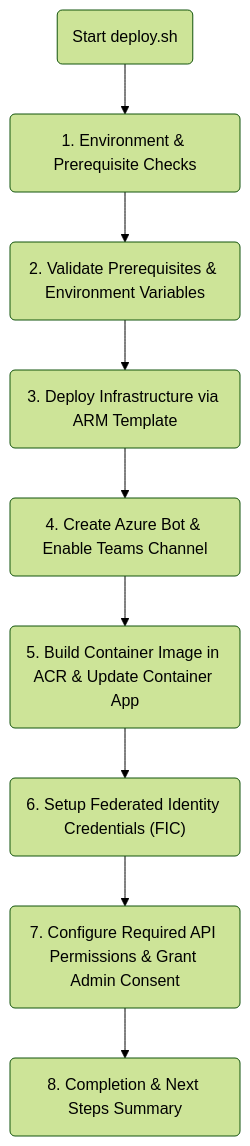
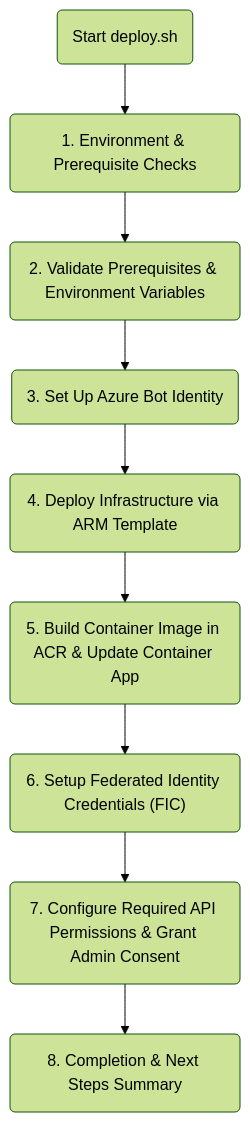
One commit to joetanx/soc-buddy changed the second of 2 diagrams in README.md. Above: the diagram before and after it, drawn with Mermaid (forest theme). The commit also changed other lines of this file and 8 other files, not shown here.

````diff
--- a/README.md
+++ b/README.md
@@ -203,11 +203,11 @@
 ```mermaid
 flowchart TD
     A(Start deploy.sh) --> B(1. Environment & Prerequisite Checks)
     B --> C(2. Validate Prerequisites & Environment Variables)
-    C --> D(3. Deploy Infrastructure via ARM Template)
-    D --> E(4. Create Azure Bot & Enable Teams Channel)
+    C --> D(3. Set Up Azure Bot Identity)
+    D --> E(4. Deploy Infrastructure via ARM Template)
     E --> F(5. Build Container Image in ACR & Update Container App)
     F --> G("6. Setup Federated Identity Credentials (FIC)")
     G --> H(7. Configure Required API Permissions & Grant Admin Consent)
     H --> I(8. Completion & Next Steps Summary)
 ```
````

################

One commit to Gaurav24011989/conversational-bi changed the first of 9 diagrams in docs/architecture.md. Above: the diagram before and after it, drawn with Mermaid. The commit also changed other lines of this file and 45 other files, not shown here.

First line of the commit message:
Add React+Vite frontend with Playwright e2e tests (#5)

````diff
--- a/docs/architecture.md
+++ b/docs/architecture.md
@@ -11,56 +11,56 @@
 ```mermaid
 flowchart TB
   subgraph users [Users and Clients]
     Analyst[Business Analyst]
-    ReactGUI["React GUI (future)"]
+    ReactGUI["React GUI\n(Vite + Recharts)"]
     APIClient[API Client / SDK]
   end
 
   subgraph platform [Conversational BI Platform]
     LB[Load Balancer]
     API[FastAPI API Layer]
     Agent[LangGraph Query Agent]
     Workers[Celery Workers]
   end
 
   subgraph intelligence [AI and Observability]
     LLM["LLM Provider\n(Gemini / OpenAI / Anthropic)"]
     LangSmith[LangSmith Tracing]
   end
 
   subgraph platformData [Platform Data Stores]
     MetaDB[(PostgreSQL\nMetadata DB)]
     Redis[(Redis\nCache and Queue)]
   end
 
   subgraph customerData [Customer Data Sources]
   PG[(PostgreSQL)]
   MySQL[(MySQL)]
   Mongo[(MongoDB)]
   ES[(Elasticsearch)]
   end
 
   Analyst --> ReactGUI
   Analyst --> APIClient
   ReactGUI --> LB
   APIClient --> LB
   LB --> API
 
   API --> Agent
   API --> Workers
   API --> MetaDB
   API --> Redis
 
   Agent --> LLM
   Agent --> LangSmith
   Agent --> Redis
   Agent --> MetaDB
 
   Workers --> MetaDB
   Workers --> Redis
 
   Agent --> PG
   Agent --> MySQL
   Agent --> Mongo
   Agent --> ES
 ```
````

################

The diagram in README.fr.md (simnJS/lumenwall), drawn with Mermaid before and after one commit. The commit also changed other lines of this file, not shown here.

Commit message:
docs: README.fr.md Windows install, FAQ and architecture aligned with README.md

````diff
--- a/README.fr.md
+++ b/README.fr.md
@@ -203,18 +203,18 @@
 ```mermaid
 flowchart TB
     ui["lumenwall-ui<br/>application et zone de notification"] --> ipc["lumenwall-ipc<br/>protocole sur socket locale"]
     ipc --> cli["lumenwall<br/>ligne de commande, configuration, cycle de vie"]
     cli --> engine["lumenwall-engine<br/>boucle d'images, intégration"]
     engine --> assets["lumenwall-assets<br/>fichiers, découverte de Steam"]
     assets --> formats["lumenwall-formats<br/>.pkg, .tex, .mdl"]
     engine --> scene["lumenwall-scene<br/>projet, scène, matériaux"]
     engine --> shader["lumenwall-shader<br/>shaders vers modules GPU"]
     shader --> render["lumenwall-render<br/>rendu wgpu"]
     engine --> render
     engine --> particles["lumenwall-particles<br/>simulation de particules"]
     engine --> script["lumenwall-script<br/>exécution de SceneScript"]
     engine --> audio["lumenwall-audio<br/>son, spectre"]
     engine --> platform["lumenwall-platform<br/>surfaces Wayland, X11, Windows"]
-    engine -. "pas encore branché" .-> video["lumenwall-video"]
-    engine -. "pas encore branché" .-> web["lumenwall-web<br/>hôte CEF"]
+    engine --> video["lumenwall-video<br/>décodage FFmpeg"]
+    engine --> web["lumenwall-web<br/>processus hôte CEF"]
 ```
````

################

| Required work |
Each line of the entries above that contains "README" is to be copied.

| Exercise solution |
One commit to joetanx/soc-buddy changed the second of 2 diagrams in README.md. Above: the diagram before and after it, drawn with Mermaid (forest theme). The commit also changed other lines of this file and 8 other files, not shown here.
--- a/README.md
+++ b/README.md
The diagram in README.fr.md (simnJS/lumenwall), drawn with Mermaid before and after one commit. The commit also changed other lines of this file, not shown here.
docs: README.fr.md Windows install, FAQ and architecture aligned with README.md
--- a/README.fr.md
+++ b/README.fr.md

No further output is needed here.